Profile Drum Roasting: There is a finesse here and you should not quite take that to mean delicate. Really, words are not the best medium for conveying how to roast. The profile I used for this is 16:30/19:30/23:30 @ 251 F or in slope notation, 8.3/6.7/4.8 @ 251 F. What you should pull out of this is that you should not come in hot and heavy but steady and in control so you can slow it down as it requires. 3 minutes in the development phase to bring out the chocolate without turning the nut notes too bitter. After that, you want to turn the roast down quite a bit. A classic default profile is often 10/8/6. This is 8.3/6.7/4.8 meaning you are finishing this roast a bit slower and you need to do this too keep the EOR temperature from getting too high. Much beyond the low 250s and you court bitter nut notes Slow and steady wins the race.

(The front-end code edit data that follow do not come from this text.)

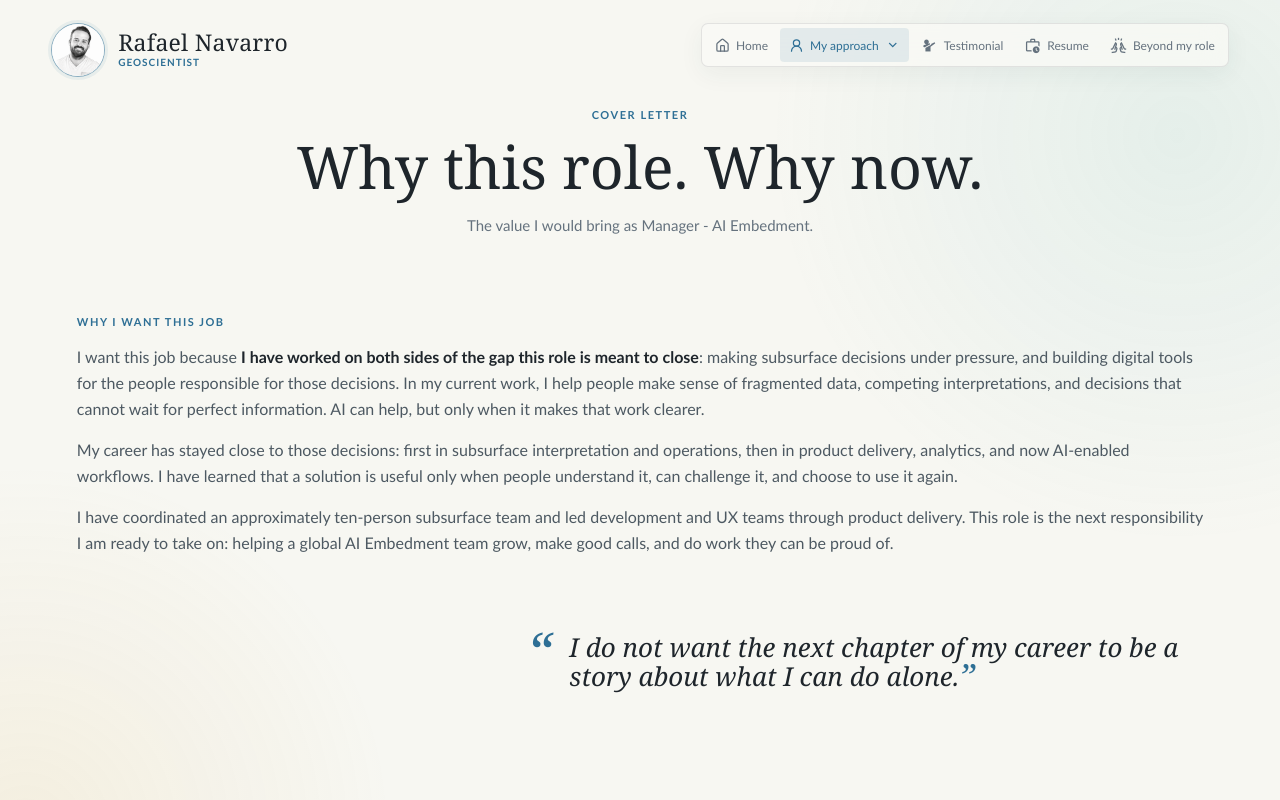
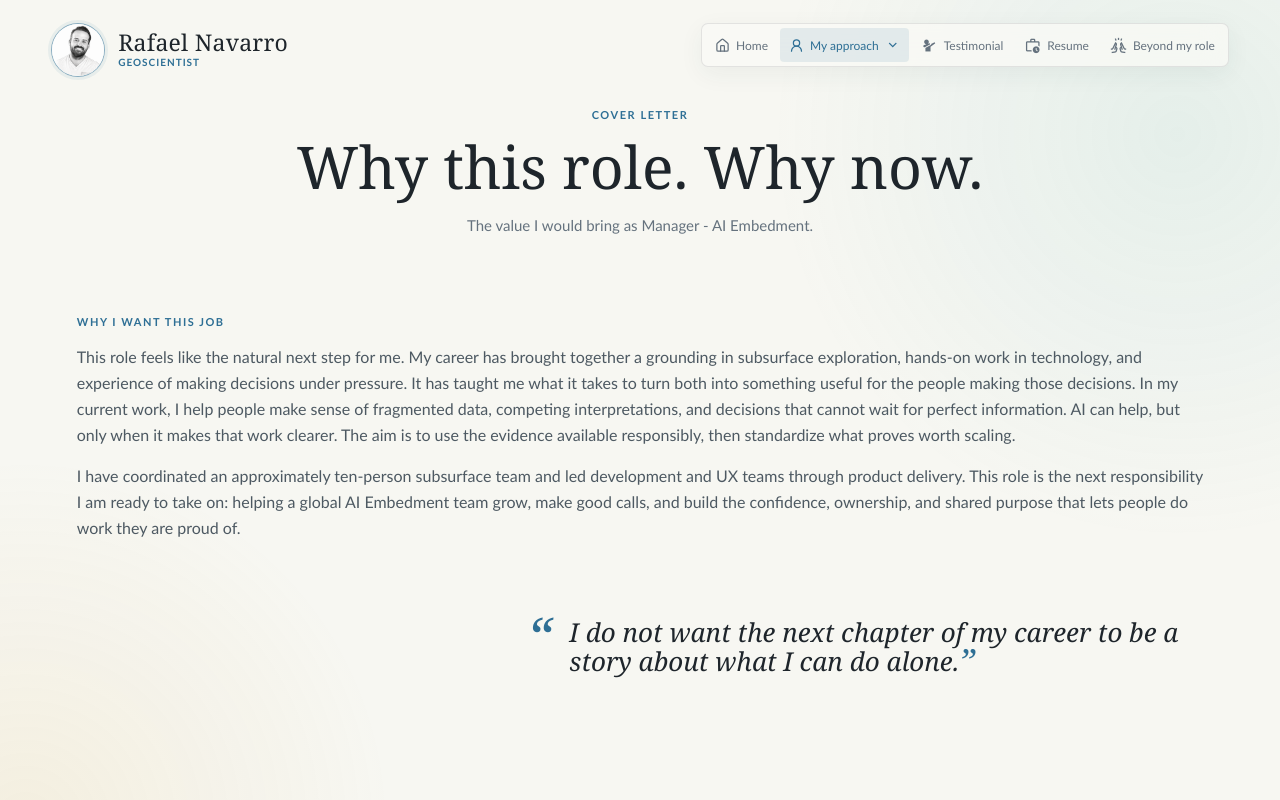
Before and after one commit to onepalo/onepalo.github.io, a React (Vite) app: page / in a window 1280 px wide. Both pictures are taken after a click on the button "Why Me?". Shown: the top 800 px of the page. Built offline with nearby package versions, Linux system fonts and the light colour scheme.

Commit message:
Refine leadership strategy and cover letter sections for clarity and impact

```diff
--- a/src/components/ExperienceStage/ExperienceStage.tsx
+++ b/src/components/ExperienceStage/ExperienceStage.tsx
@@ -590,7 +590,7 @@ function Leadership() {
             <h2 id="leadership-strategy-title">Run AI Embedment as a rapid delivery and adoption capability.</h2>
           </div>
         </header>
-        <p className="leadership-strategy-thesis">The team would help operating teams solve immediate problems through focused pieces of work. We would only take on work where the likely value is clear, and only as much as the AI specialists on the team can realistically deliver.</p>
+        <p className="leadership-strategy-thesis">The team would help operating teams solve immediate problems through focused pieces of work. Every engagement should create a useful signal early, even when the full solution needs more time. We would only take on work where the likely value is clear, and only as much as the AI specialists on the team can realistically deliver.</p>
         <div className="leadership-strategy-capacity" aria-label="Delivery capacity guardrails">
           <div><strong>3-4</strong><h3>Completed pieces of work per quarter</h3><p>Target per AI specialist, adjusted for complexity. Work ranges from short interventions to complex projects. With ten specialists, that means roughly 30 completed pieces of work each quarter.</p></div>
           <div><strong>2</strong><h3>Active pieces of work maximum</h3><p>Per AI specialist at any one time. This protects focus and gives people room to finish useful work before taking on more.</p></div>
@@ -603,7 +603,7 @@ function Leadership() {
           </header>
           <div className="leadership-strategy-story-copy">
             <p>Capacity is a choice, not a queue. Work enters only when an operating team has a pressing decision to improve or friction to remove, and a clear value case. We choose for urgency, readiness, likely value, and speed to impact.</p>
-            <p>We begin with a short <strong>intervention</strong> that can deliver a usable result within two weeks. If the need is larger, it becomes a <strong>project</strong> delivered over three to six weeks, or a <strong>complex project</strong> completed within the quarter. Work that repeatedly delivers value can continue as a <strong>workstream</strong>, with a quarterly decision to invest again. Each AI specialist still owns a clear <strong>quarterly outcome</strong>, so broader ambition never obscures accountability.</p>
+            <p>We begin with a short <strong>intervention</strong> that can deliver a usable result within two weeks. If the need is larger, it becomes a <strong>project</strong> delivered over three to six weeks, or a <strong>complex project</strong> completed within the quarter. Complex work still has to show an early usable signal; its longer horizon is for finishing, integrating, and proving the full solution. Work that repeatedly delivers value can continue as a <strong>workstream</strong>, with a quarterly decision to invest again. Each AI specialist still owns a clear <strong>quarterly outcome</strong>, so broader ambition never obscures accountability.</p>
           </div>
           <p className="leadership-strategy-proof"><span>What earns the next investment</span> Less effort, better decisions, lower risk, sustained use, or a solution another team can reuse.</p>
         </div>
@@ -674,9 +674,8 @@ function CoverLetter() {
       <section className="leadership-opening" aria-label="Why I want this job">
         <p className="eyebrow">Why I want this job</p>
         <div className="leadership-opening-copy">
-          <p>I want this job because <span className="cover-letter-emphasis">I have worked on both sides of the gap this role is meant to close</span>: making subsurface decisions under pressure, and building digital tools for the people responsible for those decisions. In my current work, I help people make sense of fragmented data, competing interpretations, and decisions that cannot wait for perfect information. AI can help, but only when it makes that work clearer.</p>
-          <p>My career has stayed close to those decisions: first in subsurface interpretation and operations, then in product delivery, analytics, and now AI-enabled workflows. I have learned that a solution is useful only when people understand it, can challenge it, and choose to use it again.</p>
-          <p>I have coordinated an approximately ten-person subsurface team and led development and UX teams through product delivery. This role is the next responsibility I am ready to take on: helping a global AI Embedment team grow, make good calls, and do work they can be proud of.</p>
+          <p>This role feels like the natural next step for me. My career has brought together a grounding in subsurface exploration, hands-on work in technology, and experience of making decisions under pressure. It has taught me what it takes to turn both into something useful for the people making those decisions. In my current work, I help people make sense of fragmented data, competing interpretations, and decisions that cannot wait for perfect information. AI can help, but only when it makes that work clearer. The aim is to use the evidence available responsibly, then standardize what proves worth scaling.</p>
+          <p>I have coordinated an approximately ten-person subsurface team and led development and UX teams through product delivery. This role is the next responsibility I am ready to take on: helping a global AI Embedment team grow, make good calls, and build the confidence, ownership, and shared purpose that lets people do work they are proud of.</p>
         </div>
         <blockquote className="leadership-pullquote">I do not want the next chapter of my career to be a story about what I can do alone.</blockquote>
         <figure className="leadership-designer-bridge">
--- a/src/components/Hero/Hero.tsx
+++ b/src/components/Hero/Hero.tsx
@@ -59,9 +59,8 @@ export function Hero({ content, onOpenWorld }: HeroProps) {
               </button>
             </header>
             <div className="hero-ai-perspective-copy">
-              <p>I use AI openly. It helps me explore ideas, test assumptions, learn faster, and navigate a wider landscape of possibilities than I could on my own. Having worked across countries, disciplines, languages, and increasingly complex data environments, I've learned that valuable insights often emerge at the intersection of different perspectives. AI is exceptionally useful in that space. It helps me connect concepts, surface patterns, and explore lines of inquiry that might otherwise remain undiscovered.</p>
+              <p>I use AI openly. It helps me explore ideas, test assumptions, and learn faster. Having worked across countries, disciplines, languages, and increasingly complex data environments, I've learned that valuable insights often emerge at the intersection of different perspectives. AI is exceptionally useful in that space: it helps me connect concepts, surface patterns, and explore lines of inquiry that might otherwise remain undiscovered.</p>
               <p>But generating possibilities is not the same as creating understanding. The most important work still happens after the options appear: deciding which signals matter, questioning what seems obvious, evaluating uncertainty, and determining what actions are worth pursuing. Those decisions require context, experience, and accountability. AI can inform them, but it cannot own them.</p>
-              <p>More importantly, AI is changing how we think. It lowers the cost of exploration, makes it easier to approach problems from multiple angles, and expands our capacity to learn across domains. At its best, it can make us more curious, more informed, and more connected to ideas outside our usual expertise. The challenge is ensuring that greater access to information leads to deeper understanding rather than simply more content.</p>
               <p><strong>AI expands the space of possibilities. Human judgment determines which possibilities become reality.</strong></p>
               <p><em>If AI eventually evolves into something approaching AGI, many of today's assumptions about expertise, work, responsibility, and value creation may need to be reconsidered. Until then, I view AI not as a replacement for human thinking, but as a powerful tool that amplifies our ability to explore, learn, and make sense of an increasingly complex world.</em></p>
             </div>
```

But I want to caution about just doing 'long and low' as seems to be a thing. If you do that you run the pretty high risk of not developing the flavors that are there and in that case you could well be left with the dreaded boring chocolate.
Behmor: Due to the cold start of the the Behmor, you can just set it on the 1 lb setting with 2.5 lb of cocoa and go. When you begin getting aromatic notes, somewhere around 4 minutes left (14 minutes elapsed of the 18 minute start) drop the power to P3 (50% power) and continue roasting for about another 6-8 minutes, waiting for the aroma to either decrease or get sharp. This is all of course if you don't have a thermocouple in the beans (Modifying your Behmor) If you have that you can follow the profiles above.
Oven Roasting: I've been experimenting a lot recently with a less fussy way to oven roast and I find this procedure works pretty well. It is moderately predictable, repeatable and although not as dynamic and controllable as a drum roaster, does a good job. You will need an IR thermometer. Roast 2 lb of beans. Preheat your over to 350 F. Place your cocoa beans in a single layer on a baking sheet and into the oven. Stir the beans at 5 minutes and check the temperature. Continue roasting until the surface temperature reads 205-215 F (it may well vary across the beans). At that point, turn your oven down 10-15 F above your target EOR, in this case 250 + ~10 = 260 and continue to roast, stirring every 5 minutes until approximately 250 F. Again, there will be variation but the beauty of this method is having turned the oven down it is difficult to over roast. If you do find your roast is progressing too fast, adjust accordingly, starting at 325 F and/or changing your target to 255 F. Overall you may well roast 30-40 minutes. The important part here is to get good momentum going in a hot oven and then basically coasting to finish.